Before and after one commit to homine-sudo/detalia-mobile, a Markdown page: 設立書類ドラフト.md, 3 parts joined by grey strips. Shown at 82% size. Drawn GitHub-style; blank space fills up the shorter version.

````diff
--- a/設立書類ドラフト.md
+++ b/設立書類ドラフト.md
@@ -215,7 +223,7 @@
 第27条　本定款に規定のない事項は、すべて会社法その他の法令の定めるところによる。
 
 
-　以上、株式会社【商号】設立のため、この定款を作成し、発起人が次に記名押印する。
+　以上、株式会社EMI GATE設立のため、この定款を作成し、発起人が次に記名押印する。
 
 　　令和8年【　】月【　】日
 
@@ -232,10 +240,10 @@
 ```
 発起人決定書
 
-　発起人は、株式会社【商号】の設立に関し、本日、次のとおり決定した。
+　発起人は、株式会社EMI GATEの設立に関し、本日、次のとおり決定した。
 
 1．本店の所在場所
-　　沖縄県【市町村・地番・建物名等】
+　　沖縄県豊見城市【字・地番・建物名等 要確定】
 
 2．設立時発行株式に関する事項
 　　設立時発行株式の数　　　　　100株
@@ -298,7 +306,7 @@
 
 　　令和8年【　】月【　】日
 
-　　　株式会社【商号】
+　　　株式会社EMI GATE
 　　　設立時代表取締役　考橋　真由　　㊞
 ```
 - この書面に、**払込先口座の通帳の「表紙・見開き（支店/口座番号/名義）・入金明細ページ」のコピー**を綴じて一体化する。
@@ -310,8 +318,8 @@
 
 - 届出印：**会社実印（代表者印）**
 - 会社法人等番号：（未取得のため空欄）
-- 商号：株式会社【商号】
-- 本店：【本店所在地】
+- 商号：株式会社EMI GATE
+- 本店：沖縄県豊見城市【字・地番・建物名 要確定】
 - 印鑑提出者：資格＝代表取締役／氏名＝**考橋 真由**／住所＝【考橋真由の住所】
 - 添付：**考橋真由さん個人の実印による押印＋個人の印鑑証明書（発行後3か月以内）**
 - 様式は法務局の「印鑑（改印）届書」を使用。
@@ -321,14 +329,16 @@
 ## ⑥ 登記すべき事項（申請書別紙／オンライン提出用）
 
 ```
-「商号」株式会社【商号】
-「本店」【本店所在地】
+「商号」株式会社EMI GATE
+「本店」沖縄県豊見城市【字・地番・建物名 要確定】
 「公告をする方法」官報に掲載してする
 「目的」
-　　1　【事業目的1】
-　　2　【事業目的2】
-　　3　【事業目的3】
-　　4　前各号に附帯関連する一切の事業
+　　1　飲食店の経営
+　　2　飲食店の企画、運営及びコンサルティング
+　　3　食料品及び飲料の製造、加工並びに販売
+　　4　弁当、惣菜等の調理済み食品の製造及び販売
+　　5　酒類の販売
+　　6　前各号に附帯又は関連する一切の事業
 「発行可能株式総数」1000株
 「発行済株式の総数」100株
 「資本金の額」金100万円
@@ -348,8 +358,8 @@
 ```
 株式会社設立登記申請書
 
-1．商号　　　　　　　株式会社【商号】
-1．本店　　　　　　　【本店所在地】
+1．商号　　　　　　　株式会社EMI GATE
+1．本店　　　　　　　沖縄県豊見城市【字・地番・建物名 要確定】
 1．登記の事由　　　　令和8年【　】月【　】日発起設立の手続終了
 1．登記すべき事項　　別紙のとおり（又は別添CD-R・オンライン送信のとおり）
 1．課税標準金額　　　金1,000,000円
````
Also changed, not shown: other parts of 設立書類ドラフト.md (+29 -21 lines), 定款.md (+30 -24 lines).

Exercise goal >>
Copy out every line from the records that has the word "設立書類ドラフト".

Expected answer >>
Before and after one commit to homine-sudo/detalia-mobile, a Markdown page: 設立書類ドラフト.md, 3 parts joined by grey strips. Shown at 82% size. Drawn GitHub-style; blank space fills up the shorter version.
--- a/設立書類ドラフト.md
+++ b/設立書類ドラフト.md
Also changed, not shown: other parts of 設立書類ドラフト.md (+29 -21 lines), 定款.md (+30 -24 lines).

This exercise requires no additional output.